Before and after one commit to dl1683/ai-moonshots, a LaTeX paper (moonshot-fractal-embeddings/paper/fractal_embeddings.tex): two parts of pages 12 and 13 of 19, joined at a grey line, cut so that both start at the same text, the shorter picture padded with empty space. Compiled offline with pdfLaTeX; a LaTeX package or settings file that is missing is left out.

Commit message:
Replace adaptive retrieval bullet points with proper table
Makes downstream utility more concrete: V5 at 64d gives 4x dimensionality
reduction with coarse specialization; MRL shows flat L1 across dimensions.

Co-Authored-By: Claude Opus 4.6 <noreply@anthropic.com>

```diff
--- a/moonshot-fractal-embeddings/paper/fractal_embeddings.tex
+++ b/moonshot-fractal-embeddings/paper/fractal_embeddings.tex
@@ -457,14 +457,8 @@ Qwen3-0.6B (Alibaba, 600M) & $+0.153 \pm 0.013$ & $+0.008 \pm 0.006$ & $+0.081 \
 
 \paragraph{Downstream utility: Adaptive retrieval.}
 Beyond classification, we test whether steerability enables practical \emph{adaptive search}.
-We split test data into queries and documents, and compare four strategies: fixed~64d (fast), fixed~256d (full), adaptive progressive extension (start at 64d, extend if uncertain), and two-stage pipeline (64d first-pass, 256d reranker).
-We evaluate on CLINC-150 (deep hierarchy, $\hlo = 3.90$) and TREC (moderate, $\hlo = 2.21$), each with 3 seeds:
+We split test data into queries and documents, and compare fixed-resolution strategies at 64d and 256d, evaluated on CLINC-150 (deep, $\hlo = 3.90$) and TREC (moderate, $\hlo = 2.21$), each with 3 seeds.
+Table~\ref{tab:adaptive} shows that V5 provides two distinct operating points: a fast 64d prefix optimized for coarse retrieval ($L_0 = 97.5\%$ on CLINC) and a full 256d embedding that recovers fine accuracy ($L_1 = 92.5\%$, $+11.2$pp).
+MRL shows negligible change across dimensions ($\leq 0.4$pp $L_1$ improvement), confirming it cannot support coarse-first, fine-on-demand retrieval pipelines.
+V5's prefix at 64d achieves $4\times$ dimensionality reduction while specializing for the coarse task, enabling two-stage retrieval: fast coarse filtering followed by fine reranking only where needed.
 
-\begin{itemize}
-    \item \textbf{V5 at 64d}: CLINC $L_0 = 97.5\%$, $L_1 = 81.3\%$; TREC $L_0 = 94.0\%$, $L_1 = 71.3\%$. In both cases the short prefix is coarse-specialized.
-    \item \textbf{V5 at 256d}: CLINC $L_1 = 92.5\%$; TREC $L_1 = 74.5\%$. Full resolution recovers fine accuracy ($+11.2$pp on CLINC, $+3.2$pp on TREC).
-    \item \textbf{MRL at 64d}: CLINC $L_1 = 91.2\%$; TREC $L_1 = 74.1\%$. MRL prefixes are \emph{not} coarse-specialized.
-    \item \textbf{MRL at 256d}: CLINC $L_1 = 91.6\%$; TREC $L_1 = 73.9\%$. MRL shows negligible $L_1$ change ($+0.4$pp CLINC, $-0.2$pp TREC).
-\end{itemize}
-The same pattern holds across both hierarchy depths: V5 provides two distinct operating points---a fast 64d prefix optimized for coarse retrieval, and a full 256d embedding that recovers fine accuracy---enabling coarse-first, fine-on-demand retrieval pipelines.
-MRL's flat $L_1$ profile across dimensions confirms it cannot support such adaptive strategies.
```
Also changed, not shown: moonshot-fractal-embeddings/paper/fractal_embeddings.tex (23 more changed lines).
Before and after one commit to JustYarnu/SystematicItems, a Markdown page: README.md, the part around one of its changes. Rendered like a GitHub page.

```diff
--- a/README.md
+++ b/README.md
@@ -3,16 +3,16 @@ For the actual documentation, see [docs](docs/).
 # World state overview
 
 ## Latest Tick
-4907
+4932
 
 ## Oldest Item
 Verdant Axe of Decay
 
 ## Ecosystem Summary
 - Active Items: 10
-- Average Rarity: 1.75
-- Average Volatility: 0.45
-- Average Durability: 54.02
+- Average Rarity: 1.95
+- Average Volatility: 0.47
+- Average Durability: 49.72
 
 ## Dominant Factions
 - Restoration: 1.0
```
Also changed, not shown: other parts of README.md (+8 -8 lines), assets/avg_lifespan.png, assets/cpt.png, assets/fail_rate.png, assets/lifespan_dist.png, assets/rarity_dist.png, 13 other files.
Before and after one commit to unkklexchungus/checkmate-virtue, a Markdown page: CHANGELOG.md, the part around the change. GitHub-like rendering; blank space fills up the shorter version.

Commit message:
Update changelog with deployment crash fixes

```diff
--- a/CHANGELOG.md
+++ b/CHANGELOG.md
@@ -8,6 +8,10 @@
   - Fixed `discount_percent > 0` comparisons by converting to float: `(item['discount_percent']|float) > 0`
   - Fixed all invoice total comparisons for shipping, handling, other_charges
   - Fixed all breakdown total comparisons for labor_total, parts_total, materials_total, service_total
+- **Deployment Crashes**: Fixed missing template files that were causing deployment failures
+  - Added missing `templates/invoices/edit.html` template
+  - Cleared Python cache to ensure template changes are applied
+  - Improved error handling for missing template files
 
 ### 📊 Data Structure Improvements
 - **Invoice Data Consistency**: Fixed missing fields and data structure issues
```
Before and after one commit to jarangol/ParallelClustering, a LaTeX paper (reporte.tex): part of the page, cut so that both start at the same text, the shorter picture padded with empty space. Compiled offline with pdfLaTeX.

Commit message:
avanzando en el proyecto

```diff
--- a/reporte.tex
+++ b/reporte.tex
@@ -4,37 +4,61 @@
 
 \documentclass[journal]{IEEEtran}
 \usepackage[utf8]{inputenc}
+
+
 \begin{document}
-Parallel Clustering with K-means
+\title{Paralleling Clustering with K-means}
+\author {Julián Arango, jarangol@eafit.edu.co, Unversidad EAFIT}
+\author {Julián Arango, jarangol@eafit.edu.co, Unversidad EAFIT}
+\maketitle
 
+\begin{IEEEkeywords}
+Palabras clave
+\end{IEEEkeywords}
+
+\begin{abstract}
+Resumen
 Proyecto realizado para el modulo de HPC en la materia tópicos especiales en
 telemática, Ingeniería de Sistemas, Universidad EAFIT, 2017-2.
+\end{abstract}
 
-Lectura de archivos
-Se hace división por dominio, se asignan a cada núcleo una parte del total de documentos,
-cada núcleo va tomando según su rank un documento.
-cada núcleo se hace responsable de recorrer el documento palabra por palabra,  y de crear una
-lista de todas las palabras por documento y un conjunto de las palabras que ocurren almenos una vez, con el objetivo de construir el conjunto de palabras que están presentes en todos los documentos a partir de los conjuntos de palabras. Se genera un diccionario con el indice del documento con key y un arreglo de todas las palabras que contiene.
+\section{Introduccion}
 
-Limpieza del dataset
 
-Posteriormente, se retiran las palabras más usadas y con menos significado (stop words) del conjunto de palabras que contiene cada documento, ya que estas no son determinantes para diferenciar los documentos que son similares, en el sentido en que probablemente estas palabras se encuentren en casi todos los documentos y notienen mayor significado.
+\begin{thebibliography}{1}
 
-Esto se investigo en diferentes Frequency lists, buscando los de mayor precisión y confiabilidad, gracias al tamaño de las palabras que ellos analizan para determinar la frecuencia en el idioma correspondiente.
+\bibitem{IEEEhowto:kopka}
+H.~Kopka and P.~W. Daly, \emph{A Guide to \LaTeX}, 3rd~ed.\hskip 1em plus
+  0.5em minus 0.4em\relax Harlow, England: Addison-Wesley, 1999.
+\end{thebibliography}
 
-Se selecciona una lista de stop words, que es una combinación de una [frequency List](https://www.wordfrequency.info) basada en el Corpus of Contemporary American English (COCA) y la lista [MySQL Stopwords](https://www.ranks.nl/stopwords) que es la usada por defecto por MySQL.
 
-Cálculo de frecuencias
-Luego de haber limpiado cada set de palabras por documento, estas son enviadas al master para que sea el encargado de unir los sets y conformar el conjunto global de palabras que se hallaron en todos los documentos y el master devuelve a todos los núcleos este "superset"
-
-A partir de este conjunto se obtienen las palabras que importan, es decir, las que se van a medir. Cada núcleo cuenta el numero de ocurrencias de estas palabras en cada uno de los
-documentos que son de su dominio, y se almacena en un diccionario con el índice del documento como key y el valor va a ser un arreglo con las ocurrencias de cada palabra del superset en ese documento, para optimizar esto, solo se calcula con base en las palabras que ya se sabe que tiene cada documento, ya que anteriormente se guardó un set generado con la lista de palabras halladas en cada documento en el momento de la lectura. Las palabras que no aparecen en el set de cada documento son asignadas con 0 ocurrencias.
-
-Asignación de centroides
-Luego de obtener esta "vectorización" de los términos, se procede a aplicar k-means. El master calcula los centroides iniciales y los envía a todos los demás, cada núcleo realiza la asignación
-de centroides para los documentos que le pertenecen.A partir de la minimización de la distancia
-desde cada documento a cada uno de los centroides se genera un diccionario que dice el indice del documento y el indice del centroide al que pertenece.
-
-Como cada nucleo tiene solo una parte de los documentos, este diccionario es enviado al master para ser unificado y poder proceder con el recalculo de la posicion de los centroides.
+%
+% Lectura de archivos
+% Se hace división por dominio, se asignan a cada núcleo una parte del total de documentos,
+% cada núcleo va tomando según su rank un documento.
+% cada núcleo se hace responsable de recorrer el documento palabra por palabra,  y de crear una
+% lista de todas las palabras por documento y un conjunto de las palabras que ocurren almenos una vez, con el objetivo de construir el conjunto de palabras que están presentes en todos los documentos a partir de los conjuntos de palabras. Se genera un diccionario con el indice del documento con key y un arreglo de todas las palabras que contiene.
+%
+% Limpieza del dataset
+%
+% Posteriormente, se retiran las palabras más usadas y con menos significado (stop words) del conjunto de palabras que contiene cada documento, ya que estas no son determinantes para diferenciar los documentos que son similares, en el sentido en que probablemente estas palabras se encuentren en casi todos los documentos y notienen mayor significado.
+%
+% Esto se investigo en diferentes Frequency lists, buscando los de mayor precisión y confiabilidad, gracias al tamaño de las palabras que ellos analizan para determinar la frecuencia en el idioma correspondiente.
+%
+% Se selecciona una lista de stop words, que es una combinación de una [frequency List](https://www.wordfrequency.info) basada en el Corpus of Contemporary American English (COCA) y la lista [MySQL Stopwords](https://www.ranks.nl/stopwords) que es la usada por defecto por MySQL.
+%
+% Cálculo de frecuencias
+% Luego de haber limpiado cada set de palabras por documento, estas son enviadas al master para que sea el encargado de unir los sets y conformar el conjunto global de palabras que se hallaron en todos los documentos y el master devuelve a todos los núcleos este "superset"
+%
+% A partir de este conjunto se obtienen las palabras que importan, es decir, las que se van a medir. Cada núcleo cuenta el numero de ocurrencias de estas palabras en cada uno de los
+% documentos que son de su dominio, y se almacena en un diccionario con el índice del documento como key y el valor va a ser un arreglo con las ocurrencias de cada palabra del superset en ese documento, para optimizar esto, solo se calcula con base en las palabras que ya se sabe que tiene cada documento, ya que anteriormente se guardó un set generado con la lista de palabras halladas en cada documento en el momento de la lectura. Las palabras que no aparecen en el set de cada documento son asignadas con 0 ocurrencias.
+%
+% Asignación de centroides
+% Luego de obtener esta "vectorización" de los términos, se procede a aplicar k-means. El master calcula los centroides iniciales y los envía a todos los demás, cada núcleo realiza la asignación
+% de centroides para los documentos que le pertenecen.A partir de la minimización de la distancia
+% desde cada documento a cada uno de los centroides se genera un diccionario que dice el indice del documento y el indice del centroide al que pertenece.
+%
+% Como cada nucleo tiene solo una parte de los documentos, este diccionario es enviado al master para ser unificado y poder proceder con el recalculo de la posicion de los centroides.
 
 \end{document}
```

> _What is being asked_:
Count lines, not occurrences: report how many lines in the entries above include the word "Average", as a number alone.

> _Result_:
6